Aim of the exercise
Below are the records; collect from them each line containing the string "padding".

▬▬▬▬▬▬▬▬▬▬

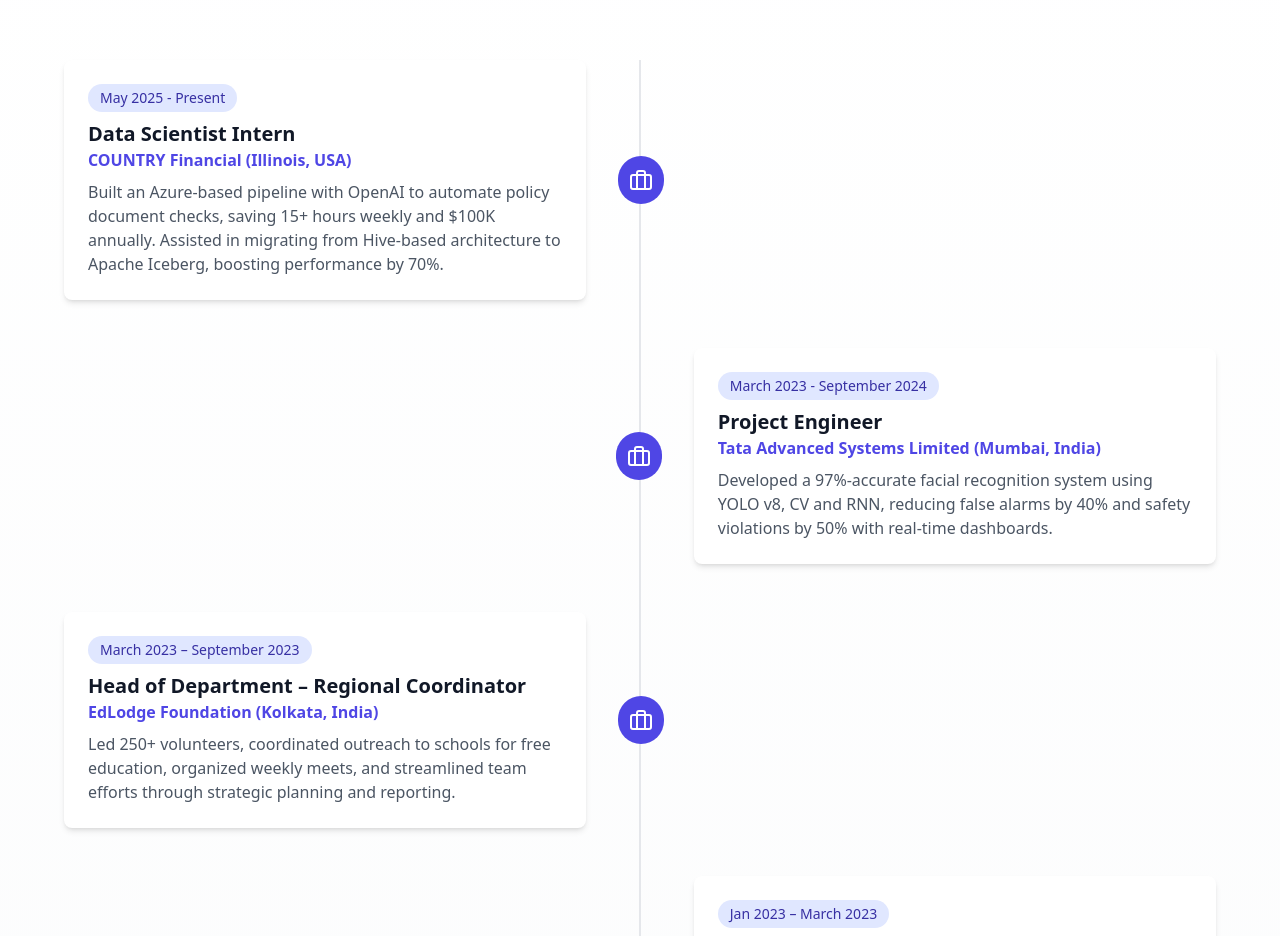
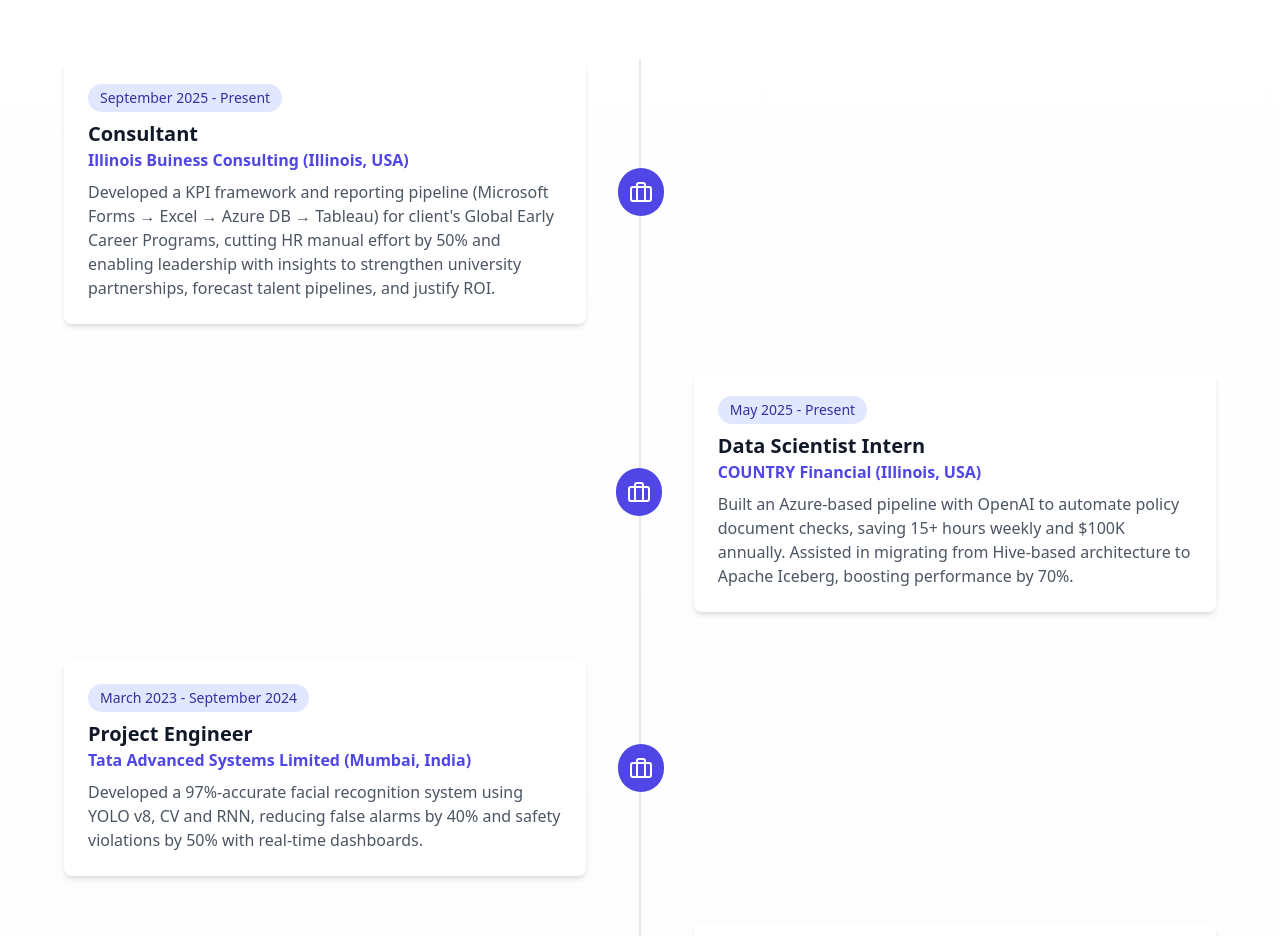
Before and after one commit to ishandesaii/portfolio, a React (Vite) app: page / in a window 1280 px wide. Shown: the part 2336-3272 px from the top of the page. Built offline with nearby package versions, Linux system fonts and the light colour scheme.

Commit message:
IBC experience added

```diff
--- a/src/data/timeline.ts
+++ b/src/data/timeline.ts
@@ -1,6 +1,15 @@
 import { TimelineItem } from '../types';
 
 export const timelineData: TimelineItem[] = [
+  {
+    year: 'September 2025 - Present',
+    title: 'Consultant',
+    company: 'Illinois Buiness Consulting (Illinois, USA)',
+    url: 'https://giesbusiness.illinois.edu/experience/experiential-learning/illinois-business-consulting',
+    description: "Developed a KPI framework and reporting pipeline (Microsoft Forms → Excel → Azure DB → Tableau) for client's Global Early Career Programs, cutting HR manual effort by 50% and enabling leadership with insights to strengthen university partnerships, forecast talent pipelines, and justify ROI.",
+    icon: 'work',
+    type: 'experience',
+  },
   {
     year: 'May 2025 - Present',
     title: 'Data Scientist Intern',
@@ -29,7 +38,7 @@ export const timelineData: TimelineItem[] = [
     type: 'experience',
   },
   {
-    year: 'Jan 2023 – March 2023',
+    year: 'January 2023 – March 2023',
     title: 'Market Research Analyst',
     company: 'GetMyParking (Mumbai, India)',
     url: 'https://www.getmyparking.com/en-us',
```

▬▬▬▬▬▬▬▬▬▬

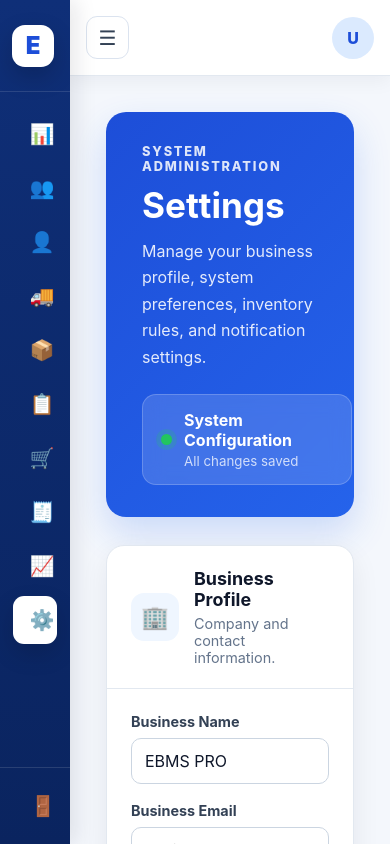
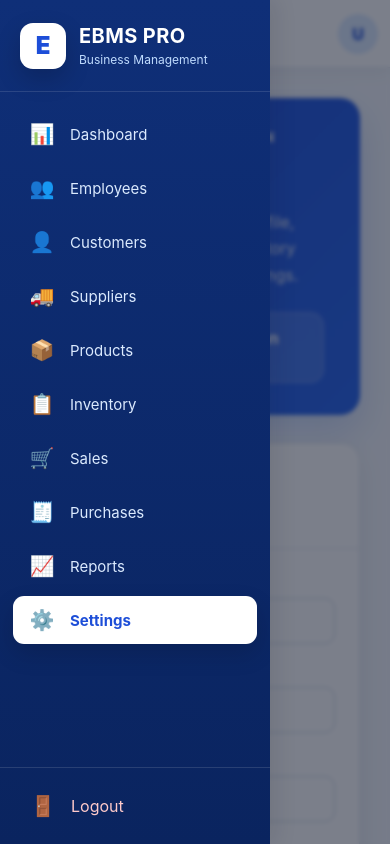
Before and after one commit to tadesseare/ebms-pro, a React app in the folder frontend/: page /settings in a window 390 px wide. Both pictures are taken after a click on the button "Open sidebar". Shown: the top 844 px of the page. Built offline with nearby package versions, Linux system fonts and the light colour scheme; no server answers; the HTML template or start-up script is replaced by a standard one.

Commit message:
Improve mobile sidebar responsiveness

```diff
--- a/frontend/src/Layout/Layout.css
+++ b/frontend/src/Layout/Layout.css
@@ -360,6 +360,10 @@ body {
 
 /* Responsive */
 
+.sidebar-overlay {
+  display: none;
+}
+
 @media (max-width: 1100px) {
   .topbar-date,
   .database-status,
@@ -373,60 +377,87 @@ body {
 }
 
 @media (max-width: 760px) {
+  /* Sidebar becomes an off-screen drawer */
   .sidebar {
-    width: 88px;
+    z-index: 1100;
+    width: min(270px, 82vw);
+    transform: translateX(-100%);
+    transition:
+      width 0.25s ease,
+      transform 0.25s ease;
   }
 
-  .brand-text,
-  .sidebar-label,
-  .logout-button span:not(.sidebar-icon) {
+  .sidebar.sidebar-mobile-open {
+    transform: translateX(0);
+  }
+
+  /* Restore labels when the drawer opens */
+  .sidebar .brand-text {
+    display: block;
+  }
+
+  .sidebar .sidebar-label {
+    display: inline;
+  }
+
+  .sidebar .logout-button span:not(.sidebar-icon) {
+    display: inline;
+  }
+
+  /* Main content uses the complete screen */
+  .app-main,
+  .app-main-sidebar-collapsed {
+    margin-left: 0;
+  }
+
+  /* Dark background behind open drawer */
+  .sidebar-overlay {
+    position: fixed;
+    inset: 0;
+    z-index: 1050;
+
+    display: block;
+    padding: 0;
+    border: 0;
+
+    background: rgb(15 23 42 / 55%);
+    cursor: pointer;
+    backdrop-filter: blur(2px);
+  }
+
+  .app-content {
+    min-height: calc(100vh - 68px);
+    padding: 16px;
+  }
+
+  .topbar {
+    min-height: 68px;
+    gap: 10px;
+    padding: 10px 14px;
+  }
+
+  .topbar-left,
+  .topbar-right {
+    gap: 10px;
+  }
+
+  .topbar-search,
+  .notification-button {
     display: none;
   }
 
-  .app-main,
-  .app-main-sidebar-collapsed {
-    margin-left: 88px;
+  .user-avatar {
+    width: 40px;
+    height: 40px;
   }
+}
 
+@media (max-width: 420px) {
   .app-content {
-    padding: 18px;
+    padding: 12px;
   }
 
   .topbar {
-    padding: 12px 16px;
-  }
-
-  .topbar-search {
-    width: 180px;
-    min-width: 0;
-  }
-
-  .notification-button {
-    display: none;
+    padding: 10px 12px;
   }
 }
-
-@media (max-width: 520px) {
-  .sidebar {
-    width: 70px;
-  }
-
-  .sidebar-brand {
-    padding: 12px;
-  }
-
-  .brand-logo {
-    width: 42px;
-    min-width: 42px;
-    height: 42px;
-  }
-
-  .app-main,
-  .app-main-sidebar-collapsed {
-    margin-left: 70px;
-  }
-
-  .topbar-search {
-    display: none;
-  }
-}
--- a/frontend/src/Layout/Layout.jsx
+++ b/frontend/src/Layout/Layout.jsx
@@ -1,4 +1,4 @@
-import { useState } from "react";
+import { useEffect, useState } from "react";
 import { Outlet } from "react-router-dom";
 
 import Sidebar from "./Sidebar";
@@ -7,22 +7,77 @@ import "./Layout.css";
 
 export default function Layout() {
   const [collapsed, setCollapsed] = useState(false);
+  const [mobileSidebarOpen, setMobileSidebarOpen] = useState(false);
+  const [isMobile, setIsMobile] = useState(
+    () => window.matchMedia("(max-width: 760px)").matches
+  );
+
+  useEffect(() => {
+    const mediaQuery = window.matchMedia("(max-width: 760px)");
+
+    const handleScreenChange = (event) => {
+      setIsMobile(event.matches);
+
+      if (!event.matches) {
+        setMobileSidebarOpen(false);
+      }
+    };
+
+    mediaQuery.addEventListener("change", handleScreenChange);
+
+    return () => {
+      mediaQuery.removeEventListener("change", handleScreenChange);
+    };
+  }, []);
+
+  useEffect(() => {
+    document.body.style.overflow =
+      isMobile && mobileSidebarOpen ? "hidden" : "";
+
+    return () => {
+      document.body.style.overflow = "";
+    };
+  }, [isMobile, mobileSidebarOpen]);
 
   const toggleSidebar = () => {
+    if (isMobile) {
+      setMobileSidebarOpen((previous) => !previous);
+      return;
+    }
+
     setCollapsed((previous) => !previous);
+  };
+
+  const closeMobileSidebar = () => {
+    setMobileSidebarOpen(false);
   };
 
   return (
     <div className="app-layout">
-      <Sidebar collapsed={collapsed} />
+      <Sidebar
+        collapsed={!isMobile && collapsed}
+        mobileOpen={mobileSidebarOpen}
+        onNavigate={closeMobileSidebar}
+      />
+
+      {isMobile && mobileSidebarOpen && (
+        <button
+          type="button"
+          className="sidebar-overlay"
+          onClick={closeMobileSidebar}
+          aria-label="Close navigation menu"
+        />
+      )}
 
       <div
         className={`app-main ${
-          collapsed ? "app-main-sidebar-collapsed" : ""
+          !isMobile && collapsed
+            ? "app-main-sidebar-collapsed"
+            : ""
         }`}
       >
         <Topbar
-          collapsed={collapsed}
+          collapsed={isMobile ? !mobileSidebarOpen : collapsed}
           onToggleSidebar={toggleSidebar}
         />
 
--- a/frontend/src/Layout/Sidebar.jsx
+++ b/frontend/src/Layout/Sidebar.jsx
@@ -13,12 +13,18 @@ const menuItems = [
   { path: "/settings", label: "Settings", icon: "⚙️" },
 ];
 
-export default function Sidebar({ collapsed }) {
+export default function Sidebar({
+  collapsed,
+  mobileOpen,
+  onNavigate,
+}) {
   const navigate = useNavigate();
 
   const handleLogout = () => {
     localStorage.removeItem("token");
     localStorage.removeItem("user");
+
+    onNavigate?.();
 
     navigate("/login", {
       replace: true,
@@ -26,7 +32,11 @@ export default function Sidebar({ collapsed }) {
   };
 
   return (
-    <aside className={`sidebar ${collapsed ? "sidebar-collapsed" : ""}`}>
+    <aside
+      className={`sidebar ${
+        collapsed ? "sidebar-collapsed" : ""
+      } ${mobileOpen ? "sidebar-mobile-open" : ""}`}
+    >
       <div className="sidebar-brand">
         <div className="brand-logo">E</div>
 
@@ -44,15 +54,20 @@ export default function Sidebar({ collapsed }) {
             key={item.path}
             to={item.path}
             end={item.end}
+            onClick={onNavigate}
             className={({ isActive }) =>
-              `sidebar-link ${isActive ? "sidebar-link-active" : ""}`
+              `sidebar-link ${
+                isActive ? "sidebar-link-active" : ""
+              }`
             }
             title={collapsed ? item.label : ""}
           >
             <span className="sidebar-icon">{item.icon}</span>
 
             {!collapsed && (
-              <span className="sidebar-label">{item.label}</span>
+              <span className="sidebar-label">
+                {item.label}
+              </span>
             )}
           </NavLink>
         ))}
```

▬▬▬▬▬▬▬▬▬▬

Solved problem
+    padding: 0;
+    padding: 16px;
+    padding: 10px 14px;
-    padding: 18px;
+    padding: 12px;
-    padding: 12px 16px;
+    padding: 10px 12px;
-    padding: 12px;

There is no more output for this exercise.